Look through the entries below. Report each line that has the word "rapids" in it.

(Dataset entries)
▼

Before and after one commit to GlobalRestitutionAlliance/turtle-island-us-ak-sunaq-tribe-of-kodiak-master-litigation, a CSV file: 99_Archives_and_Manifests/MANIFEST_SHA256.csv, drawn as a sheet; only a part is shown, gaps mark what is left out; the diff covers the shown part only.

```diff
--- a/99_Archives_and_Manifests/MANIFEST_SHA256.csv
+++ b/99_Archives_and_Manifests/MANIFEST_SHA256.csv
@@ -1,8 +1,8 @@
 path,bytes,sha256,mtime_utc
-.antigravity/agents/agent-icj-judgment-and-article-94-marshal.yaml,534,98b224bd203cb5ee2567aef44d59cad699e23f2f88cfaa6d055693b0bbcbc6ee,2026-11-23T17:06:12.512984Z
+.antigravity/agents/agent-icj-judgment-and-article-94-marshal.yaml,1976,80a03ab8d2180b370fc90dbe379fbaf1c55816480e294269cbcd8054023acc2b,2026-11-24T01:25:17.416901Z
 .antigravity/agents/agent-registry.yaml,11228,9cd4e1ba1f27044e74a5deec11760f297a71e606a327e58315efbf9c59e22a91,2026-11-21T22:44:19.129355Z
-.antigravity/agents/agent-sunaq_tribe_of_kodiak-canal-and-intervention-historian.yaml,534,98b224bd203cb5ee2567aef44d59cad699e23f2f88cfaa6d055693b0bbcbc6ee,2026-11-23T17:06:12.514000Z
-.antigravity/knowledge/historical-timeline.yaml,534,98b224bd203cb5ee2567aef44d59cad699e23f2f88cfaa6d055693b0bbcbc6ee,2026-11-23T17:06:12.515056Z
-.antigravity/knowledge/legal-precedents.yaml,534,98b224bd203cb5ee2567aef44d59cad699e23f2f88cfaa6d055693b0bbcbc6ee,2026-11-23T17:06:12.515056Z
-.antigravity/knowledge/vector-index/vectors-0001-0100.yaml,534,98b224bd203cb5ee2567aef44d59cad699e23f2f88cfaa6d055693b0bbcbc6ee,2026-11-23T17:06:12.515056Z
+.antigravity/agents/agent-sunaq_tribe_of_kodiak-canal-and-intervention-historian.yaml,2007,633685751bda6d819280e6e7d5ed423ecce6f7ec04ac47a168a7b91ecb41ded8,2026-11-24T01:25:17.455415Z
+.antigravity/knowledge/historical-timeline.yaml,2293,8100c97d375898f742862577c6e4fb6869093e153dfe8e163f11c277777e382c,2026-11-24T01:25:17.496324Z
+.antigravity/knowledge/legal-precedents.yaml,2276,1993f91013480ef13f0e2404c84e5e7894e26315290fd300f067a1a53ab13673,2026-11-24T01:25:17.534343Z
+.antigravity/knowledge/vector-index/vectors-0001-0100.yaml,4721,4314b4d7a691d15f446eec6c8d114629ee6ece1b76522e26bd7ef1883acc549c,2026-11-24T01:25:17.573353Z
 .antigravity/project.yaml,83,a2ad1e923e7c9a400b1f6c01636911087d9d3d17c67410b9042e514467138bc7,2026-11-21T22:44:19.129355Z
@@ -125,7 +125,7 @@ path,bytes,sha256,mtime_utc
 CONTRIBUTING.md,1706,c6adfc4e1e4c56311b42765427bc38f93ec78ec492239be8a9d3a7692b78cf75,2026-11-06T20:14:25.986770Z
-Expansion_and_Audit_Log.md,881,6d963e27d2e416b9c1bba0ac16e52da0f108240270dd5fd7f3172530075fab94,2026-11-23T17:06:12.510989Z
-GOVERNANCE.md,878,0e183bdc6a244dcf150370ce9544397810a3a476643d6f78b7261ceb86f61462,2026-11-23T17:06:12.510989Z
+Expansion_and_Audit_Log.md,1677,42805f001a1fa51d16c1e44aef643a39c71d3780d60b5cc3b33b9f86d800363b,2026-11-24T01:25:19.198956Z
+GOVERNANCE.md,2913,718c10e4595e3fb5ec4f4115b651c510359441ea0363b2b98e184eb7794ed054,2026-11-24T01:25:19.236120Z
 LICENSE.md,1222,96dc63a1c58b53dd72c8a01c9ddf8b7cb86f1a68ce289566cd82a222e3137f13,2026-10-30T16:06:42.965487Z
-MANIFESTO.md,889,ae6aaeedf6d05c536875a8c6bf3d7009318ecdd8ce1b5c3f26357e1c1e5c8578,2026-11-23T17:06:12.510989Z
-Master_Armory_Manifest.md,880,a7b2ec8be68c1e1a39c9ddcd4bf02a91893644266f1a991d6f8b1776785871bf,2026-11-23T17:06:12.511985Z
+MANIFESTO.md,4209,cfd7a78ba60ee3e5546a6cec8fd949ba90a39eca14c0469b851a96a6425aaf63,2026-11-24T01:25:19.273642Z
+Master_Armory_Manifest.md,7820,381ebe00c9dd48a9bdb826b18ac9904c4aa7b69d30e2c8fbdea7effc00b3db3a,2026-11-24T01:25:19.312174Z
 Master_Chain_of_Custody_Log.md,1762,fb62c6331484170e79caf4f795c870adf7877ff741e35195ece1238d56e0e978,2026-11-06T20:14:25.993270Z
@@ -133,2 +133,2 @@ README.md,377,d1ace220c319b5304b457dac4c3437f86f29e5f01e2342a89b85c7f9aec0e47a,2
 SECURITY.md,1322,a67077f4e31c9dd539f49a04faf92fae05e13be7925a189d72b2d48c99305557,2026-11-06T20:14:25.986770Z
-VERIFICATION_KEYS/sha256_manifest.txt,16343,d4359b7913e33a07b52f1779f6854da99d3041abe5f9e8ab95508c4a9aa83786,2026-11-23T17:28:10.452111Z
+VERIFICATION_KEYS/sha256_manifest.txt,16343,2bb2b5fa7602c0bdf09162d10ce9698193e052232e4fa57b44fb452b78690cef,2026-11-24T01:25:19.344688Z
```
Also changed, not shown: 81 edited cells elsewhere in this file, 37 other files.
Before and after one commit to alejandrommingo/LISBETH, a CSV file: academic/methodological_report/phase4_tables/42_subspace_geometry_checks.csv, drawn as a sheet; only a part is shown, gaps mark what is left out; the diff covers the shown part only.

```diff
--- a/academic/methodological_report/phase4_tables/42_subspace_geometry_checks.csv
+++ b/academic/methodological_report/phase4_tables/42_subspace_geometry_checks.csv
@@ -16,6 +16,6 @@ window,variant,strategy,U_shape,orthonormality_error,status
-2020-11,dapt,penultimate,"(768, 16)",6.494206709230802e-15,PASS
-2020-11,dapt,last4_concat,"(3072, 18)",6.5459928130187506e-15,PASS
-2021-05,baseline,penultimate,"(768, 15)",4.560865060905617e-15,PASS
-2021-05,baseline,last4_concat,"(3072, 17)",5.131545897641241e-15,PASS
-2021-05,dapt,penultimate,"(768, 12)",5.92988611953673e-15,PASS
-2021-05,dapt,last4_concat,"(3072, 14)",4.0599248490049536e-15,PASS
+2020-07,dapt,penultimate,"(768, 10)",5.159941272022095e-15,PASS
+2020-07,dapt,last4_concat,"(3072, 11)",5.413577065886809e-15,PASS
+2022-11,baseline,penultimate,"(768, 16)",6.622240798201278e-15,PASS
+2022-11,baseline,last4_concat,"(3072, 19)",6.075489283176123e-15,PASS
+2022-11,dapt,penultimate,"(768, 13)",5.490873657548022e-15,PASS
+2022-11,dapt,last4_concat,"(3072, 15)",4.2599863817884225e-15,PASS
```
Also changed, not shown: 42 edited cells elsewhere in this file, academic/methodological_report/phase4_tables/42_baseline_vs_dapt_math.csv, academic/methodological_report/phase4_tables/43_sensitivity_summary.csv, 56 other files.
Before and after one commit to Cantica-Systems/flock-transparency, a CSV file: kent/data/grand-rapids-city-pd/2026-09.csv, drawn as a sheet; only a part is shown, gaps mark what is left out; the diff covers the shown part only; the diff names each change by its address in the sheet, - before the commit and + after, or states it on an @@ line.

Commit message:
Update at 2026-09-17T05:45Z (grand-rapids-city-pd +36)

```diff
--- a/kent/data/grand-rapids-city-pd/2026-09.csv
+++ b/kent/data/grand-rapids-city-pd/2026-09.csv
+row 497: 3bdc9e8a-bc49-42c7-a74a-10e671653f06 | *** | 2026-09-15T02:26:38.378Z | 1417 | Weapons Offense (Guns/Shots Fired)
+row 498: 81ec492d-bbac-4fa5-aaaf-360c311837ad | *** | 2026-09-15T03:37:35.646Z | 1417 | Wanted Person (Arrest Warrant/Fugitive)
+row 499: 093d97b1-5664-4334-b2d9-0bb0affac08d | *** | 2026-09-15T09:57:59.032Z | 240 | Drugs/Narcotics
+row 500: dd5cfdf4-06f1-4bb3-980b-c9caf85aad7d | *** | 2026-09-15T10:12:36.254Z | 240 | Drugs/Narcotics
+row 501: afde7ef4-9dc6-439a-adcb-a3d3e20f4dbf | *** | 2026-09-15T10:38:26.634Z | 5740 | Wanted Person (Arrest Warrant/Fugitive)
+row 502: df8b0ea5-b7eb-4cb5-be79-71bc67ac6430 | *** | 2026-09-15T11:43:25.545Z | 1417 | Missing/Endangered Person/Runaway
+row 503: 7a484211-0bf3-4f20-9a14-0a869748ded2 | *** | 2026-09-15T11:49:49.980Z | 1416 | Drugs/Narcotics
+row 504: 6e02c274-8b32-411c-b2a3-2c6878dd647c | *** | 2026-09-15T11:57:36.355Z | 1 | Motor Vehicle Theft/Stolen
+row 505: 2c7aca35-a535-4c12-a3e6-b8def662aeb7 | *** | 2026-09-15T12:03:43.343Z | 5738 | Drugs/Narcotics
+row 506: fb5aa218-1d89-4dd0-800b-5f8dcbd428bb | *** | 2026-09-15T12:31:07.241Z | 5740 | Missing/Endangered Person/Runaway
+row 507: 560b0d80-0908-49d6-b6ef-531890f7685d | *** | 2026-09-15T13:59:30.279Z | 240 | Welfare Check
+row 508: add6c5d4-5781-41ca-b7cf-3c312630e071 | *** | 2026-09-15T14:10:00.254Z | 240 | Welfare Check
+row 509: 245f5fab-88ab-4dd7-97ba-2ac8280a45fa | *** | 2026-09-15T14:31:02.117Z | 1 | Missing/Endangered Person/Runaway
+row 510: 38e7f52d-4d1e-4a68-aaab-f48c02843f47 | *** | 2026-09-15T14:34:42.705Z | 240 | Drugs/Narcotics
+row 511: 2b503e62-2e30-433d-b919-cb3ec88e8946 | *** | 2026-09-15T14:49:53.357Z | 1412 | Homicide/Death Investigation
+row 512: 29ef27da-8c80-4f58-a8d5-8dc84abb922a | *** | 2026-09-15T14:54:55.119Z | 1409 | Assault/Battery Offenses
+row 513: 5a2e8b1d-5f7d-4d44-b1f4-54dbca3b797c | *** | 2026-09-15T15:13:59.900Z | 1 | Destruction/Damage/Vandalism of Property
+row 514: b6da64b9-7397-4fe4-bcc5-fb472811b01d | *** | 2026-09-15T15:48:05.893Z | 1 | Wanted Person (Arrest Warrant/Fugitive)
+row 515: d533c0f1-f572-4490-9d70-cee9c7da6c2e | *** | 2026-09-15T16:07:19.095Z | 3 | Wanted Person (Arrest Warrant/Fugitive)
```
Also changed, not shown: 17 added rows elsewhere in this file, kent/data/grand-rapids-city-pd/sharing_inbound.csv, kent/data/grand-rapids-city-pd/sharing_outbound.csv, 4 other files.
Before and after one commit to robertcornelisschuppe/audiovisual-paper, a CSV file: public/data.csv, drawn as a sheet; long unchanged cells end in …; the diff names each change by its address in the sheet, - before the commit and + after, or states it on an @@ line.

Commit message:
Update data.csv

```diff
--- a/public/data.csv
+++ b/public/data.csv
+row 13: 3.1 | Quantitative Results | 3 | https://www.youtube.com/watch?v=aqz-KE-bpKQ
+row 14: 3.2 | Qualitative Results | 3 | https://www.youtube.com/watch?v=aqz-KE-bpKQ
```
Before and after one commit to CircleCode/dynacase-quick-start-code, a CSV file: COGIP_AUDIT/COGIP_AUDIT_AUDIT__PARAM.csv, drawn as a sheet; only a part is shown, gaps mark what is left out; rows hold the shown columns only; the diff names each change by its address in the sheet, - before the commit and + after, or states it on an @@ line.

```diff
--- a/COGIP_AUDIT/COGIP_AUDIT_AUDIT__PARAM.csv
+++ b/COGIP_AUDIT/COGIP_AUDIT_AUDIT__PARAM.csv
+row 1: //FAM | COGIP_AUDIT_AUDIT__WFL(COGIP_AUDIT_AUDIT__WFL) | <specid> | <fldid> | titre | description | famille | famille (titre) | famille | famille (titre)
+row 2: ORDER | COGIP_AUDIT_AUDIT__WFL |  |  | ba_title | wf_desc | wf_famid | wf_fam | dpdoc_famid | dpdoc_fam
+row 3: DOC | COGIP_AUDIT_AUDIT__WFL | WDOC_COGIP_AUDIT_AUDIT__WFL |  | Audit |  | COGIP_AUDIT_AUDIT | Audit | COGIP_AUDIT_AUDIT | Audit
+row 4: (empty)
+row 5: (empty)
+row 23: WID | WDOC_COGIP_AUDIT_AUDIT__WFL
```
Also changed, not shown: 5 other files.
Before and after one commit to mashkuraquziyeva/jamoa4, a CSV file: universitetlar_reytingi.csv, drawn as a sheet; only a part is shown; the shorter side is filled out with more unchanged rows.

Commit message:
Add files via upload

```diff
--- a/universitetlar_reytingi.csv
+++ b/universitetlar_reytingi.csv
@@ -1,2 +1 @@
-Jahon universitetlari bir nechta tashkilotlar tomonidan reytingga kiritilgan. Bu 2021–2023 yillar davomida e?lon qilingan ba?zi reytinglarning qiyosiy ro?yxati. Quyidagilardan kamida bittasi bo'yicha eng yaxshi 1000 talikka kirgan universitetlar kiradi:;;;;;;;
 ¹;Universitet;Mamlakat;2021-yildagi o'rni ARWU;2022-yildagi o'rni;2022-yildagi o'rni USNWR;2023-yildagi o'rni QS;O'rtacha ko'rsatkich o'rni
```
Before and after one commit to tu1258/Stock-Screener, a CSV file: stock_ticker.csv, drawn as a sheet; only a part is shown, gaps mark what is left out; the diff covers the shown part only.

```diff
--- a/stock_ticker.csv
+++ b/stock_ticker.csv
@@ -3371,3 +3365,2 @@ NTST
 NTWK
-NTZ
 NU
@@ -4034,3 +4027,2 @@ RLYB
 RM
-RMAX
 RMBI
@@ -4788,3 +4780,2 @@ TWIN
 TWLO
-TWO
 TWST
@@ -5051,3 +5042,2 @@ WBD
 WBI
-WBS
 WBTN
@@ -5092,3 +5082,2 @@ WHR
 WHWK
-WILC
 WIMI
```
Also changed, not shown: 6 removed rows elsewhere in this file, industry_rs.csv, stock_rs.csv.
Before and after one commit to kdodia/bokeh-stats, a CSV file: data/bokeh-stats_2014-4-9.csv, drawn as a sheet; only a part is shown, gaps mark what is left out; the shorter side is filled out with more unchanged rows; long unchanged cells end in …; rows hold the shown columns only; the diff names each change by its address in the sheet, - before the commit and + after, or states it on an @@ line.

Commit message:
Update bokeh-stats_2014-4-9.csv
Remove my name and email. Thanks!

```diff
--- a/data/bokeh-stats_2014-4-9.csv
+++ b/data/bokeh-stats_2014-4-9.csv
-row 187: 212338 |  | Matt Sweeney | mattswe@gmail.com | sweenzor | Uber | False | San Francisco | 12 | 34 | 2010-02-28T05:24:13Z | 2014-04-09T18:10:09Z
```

▲

Answer to the exercise:
Before and after one commit to Cantica-Systems/flock-transparency, a CSV file: kent/data/grand-rapids-city-pd/2026-09.csv, drawn as a sheet; only a part is shown, gaps mark what is left out; the diff covers the shown part only; the diff names each change by its address in the sheet, - before the commit and + after, or states it on an @@ line.
Update at 2026-09-17T05:45Z (grand-rapids-city-pd +36)
--- a/kent/data/grand-rapids-city-pd/2026-09.csv
+++ b/kent/data/grand-rapids-city-pd/2026-09.csv
Also changed, not shown: 17 added rows elsewhere in this file, kent/data/grand-rapids-city-pd/sharing_inbound.csv, kent/data/grand-rapids-city-pd/sharing_outbound.csv, 4 other files.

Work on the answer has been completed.